Maori Davenport of Troy, Alabama is a heck of a high school basketball player.
Last season, as a junior, Maori averaged 18.2 points, 12.2 rebounds and 5.2 blocks, and led her high school to the Class 5A state title. The year before, in a losing effort in the state title game, she had 20 points and 25 rebounds and swatted away 19 shots, an Alabama state record. She has committed to play at Rutgers.
Last November, however, Maori, a 6-foot-4 forward, was called into her principal’s office and told that the Alabama High School Athletic Association had ruled her ineligible for one year, her senior season.
Why? Well, the story begins last summer.
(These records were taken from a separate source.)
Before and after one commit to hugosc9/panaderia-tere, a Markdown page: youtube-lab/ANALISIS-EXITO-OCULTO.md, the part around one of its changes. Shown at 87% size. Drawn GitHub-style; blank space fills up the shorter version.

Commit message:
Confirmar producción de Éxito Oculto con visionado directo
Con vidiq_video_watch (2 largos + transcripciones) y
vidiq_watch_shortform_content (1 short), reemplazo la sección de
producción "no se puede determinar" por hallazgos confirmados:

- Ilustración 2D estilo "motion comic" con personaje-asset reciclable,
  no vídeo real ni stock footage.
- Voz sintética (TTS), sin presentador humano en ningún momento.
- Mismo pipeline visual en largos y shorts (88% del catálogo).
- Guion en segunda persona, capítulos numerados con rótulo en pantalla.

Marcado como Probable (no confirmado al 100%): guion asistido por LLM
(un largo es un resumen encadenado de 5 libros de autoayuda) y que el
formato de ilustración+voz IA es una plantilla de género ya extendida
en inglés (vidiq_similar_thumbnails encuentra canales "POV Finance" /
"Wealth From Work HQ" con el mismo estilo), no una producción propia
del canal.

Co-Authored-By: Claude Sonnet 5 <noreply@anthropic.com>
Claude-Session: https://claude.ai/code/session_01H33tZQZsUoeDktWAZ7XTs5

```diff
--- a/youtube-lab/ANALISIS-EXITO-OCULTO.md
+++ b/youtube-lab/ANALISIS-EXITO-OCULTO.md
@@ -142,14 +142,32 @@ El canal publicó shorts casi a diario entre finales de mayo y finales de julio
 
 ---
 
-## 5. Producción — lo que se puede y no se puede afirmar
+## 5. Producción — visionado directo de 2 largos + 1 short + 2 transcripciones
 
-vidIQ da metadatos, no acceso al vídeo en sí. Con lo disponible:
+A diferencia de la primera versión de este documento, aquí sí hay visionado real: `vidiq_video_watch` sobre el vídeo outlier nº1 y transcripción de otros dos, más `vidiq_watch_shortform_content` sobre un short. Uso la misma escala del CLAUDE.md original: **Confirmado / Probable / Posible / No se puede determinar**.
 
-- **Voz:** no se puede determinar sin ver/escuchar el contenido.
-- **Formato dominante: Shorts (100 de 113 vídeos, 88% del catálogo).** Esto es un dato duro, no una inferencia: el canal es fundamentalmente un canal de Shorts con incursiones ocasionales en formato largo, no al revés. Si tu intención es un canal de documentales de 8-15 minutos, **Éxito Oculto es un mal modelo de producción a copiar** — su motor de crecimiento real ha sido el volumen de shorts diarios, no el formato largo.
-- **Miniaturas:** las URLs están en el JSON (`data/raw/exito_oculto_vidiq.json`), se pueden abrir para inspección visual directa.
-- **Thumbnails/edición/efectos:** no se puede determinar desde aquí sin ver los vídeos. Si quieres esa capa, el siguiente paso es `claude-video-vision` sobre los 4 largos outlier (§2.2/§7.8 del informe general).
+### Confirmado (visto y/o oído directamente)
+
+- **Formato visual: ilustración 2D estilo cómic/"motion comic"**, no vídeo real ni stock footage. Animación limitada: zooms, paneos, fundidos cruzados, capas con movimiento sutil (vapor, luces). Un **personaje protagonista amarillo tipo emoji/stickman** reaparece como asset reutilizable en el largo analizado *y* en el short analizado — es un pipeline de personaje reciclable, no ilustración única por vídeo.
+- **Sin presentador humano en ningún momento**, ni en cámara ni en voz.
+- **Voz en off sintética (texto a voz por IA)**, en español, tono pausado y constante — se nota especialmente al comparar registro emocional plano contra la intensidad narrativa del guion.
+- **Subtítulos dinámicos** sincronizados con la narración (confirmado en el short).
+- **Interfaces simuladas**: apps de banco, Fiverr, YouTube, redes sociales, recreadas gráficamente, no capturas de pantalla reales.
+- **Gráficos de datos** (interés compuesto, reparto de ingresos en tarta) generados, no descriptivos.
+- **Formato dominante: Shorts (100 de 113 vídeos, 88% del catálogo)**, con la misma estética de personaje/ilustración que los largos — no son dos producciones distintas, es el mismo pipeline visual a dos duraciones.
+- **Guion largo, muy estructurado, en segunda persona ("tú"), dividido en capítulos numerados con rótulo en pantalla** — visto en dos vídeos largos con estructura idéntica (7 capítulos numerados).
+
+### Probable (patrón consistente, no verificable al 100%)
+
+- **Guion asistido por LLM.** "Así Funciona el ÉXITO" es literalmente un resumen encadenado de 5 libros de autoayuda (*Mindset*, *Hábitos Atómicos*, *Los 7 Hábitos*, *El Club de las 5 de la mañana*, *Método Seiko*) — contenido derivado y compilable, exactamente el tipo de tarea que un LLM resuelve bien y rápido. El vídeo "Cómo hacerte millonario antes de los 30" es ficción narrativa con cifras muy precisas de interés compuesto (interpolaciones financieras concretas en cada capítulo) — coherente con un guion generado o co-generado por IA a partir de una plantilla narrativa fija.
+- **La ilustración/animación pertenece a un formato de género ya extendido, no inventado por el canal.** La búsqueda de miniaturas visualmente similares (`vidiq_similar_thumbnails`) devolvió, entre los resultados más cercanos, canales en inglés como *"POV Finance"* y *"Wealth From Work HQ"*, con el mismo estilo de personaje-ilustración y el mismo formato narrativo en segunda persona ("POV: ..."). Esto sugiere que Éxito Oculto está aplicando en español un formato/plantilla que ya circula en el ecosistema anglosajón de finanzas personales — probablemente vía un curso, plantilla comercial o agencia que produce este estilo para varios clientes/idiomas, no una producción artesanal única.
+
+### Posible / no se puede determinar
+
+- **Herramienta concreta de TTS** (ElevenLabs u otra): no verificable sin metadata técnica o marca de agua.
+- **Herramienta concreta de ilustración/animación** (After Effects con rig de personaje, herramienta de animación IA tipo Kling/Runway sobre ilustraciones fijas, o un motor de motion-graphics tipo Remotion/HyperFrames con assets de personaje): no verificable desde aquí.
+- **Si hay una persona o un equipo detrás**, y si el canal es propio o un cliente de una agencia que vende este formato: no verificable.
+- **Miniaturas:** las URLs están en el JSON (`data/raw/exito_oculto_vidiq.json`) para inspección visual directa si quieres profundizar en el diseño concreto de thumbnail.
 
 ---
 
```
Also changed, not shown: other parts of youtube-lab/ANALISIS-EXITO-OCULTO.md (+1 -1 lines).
Maori was part of the USA’ Women’s Under-18 team at the America’s Championship in Mexico City, where she led the team to the gold medal, leading the team in rebounding and blocked shots.
After the tournament, USA Basketball sent Maori, and every other girl on the team, a stipend of $857.20, effectively to compensate them for wages they could have earned working summer jobs rather than practicing and competing. What neither USA Basketball nor Maori knew was that such payments — while allowed at the collegiate level and by most states — are prohibited by the Alabama high school athletic governing body. In November, when she learned that the stipend wasn’t allowed, she returned the money to USA Basketball. That wasn’t good enough for the Alabama authorities, who suspended her for the season.
Two appeals boards upheld the ruling.
Finally, common sense (in the form of the judicial system) kicked in. A judge granted her parents’ petition for immediate injunctive relief, clearing the way for Maori to play until the matter comes before the court on a full-blown merits hearing. And since, by granting the motion, the judge has already concluded that Maori’s case has a “likelihood of success,” you can bet she can focus more on the basketball court than the circuit court.
But did it really have to go this far in the first place?